Translated from "Donner un sens au génome", La Recherche, n° 332, June 2000

Part of the sequences is deposited in databanks which are freely accessible via the Internet. Three banks - EMBL in Europe (maintained by the European Bioinformatics Institute (EBI) at Hinxton near Cambridge), GenBank (maintained by the National Center for Biotechnology Information (NCBI) in the United States), and the DNA Data Bank of Japan (DDBJ) in Japan share their data, and in practice form a single bank with three entry points. GenBank’s February 2000 version holds 5.7 million sequences, a total of 5.8 billion nucleotides long, and the size of the bank now doubles every seven months, at a rate of 15 million new bases per day. It is obviously impossible to put a figure on the very large number of sequences not held in these banks, for confidentiality reasons related to the economic interests at stake. The human genome sequence which Craig Venter and his firm Celera say they have completed is not yet accessible either for the time being, but it should be soon - publication in the scientific journals is expected at the end of 2000.

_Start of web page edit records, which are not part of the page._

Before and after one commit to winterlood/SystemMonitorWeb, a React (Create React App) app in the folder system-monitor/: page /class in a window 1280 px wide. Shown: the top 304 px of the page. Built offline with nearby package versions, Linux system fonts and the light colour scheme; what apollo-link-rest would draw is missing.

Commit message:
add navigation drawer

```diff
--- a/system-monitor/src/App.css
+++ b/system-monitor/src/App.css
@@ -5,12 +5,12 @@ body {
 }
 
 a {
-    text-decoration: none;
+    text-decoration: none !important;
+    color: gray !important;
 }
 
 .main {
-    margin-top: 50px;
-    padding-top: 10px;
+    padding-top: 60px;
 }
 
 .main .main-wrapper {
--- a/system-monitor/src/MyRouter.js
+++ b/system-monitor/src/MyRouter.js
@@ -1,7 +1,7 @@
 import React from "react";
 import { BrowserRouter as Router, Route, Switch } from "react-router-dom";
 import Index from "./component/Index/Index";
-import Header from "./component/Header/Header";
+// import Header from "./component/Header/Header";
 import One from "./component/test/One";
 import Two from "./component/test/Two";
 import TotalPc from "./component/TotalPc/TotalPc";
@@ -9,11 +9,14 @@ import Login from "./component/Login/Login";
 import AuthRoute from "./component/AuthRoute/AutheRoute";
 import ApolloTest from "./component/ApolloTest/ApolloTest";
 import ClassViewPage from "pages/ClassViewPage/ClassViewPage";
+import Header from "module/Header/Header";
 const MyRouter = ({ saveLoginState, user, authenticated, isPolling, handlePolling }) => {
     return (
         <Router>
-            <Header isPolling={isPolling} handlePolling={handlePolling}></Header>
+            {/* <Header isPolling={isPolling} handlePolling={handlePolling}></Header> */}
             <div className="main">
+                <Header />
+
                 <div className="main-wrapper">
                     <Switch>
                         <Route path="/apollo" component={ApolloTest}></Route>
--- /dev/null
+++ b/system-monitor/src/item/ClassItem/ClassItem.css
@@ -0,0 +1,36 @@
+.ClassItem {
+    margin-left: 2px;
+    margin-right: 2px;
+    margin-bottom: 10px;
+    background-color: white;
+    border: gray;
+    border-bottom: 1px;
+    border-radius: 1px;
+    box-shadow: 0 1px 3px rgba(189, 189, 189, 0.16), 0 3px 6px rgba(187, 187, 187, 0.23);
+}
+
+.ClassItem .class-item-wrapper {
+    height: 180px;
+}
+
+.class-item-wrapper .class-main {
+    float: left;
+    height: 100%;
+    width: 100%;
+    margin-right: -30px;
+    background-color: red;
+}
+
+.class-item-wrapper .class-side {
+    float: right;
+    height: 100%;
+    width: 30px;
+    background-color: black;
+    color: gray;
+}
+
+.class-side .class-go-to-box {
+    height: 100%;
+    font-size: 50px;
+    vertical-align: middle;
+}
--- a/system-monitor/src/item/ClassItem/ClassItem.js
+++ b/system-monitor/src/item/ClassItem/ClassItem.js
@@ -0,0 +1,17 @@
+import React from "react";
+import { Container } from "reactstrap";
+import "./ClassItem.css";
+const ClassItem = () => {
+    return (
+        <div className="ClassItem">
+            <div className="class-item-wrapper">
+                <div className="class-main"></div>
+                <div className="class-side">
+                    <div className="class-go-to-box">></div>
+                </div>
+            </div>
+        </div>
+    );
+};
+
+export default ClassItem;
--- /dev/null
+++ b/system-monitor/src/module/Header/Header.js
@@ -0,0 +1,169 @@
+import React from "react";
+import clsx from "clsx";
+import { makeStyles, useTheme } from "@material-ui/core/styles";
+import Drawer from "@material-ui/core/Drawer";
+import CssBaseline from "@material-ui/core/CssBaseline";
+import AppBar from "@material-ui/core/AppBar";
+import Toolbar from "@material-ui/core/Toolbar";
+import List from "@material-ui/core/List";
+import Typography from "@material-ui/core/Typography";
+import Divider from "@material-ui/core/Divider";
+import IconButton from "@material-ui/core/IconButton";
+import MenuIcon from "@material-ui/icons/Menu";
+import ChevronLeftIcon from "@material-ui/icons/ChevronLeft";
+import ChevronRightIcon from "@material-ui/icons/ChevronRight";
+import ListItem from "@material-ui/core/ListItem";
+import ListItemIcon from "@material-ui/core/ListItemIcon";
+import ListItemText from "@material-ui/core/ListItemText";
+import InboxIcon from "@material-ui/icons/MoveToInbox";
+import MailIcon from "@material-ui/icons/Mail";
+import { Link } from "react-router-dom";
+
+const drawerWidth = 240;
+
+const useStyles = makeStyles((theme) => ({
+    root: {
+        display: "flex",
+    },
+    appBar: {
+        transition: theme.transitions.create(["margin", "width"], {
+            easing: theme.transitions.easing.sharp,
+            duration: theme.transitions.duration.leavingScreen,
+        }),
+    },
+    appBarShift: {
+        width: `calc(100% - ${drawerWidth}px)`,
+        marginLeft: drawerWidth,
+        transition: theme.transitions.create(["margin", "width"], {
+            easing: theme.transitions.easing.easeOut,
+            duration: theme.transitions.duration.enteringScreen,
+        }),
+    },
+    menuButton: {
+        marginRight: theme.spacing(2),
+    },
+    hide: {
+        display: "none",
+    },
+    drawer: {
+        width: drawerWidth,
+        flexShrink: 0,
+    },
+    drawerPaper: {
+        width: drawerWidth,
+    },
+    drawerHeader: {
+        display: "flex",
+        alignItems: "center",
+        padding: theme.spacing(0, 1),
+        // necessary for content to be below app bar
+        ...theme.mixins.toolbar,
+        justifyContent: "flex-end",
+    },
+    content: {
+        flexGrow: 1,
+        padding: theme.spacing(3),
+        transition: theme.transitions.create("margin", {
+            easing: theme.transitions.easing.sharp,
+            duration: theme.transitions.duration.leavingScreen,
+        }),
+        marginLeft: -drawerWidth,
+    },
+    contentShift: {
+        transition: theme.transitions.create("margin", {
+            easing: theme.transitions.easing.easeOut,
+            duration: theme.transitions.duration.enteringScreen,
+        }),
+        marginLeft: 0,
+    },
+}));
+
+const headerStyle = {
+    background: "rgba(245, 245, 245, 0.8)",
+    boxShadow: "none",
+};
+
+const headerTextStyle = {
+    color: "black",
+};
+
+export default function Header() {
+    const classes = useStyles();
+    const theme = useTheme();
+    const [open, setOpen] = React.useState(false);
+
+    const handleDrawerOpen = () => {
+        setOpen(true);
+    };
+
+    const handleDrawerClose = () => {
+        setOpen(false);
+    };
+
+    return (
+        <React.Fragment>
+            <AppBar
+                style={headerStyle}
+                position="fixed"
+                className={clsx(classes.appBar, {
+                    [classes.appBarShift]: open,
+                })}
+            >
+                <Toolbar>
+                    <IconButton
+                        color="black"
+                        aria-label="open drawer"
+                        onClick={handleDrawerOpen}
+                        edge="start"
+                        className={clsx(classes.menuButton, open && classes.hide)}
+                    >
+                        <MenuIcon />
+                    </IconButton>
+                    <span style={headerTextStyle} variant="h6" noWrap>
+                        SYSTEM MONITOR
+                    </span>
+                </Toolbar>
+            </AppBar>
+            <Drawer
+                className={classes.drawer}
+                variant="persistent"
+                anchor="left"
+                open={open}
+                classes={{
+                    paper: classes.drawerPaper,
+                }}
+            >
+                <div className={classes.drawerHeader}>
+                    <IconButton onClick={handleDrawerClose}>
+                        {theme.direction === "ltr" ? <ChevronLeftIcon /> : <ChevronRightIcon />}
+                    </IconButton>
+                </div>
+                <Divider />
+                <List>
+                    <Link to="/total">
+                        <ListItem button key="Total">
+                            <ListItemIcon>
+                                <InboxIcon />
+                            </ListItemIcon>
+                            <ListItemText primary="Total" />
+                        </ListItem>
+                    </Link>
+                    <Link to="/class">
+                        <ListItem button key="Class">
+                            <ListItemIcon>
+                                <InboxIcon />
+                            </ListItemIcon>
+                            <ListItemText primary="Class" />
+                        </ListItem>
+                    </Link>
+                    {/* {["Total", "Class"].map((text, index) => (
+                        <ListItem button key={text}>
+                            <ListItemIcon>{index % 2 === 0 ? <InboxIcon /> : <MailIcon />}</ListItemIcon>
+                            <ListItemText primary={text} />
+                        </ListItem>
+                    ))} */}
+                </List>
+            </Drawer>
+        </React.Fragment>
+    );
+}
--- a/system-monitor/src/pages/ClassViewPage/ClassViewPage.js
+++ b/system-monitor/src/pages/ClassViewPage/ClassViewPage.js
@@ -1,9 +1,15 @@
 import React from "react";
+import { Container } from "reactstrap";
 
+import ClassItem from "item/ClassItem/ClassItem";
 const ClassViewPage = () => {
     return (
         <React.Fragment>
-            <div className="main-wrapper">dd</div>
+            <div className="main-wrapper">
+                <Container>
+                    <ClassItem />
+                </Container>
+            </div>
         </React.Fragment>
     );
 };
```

Each sequence has attached to it various information called "annotations". This naturally includes the source organism, but also, where some of the genes have been identified experimentally or by computational analysis, a brief description of their function, as well as bibliographical links. One good thing about these banks is that they bring together all the publicly available sequences, but they do have several shortcomings. The quality of the sequences varies, and some of the data are redundant - there may be several copies of the same section of the genome of a given organism, sequenced and deposited by different laboratories. There is little logical structure to the annotations, so it is difficult to interpret them by computer, and these too are of very variable quality. Because of this, a number of specialised databases are growing up parallel to these banks. Some bring together sequences which relate to the same organism, for example SubtiList and NRSub for the bacterium Bacillus subtilis, Cyanobase for the bacterium Synechocystis, TAIR for the plant Arabidopsis thaliana. Others group together complementary annotations, cutting across various different sequence databases. This is the case with FlyBase, for the drosophila, MGD (Mouse Genome Database) for the mouse and GDB (Genome Data Base) for the human genome. Others concentrate on a particular class of sequences, but for a group of organisms. The Eukaryotic Promoter Database (EPD) brings together sequences for promoters from eukaryotic organisms. Finally, there are several databases devoted to proteins. SwissProt in Geneva is maintained by the group led by Amos Bairoch, in collaboration with the EBI, and contains more than 80 000 sequences relating to several hundred different organisms. Access to all these data on the Web has significantly changed biologists’ research strategies.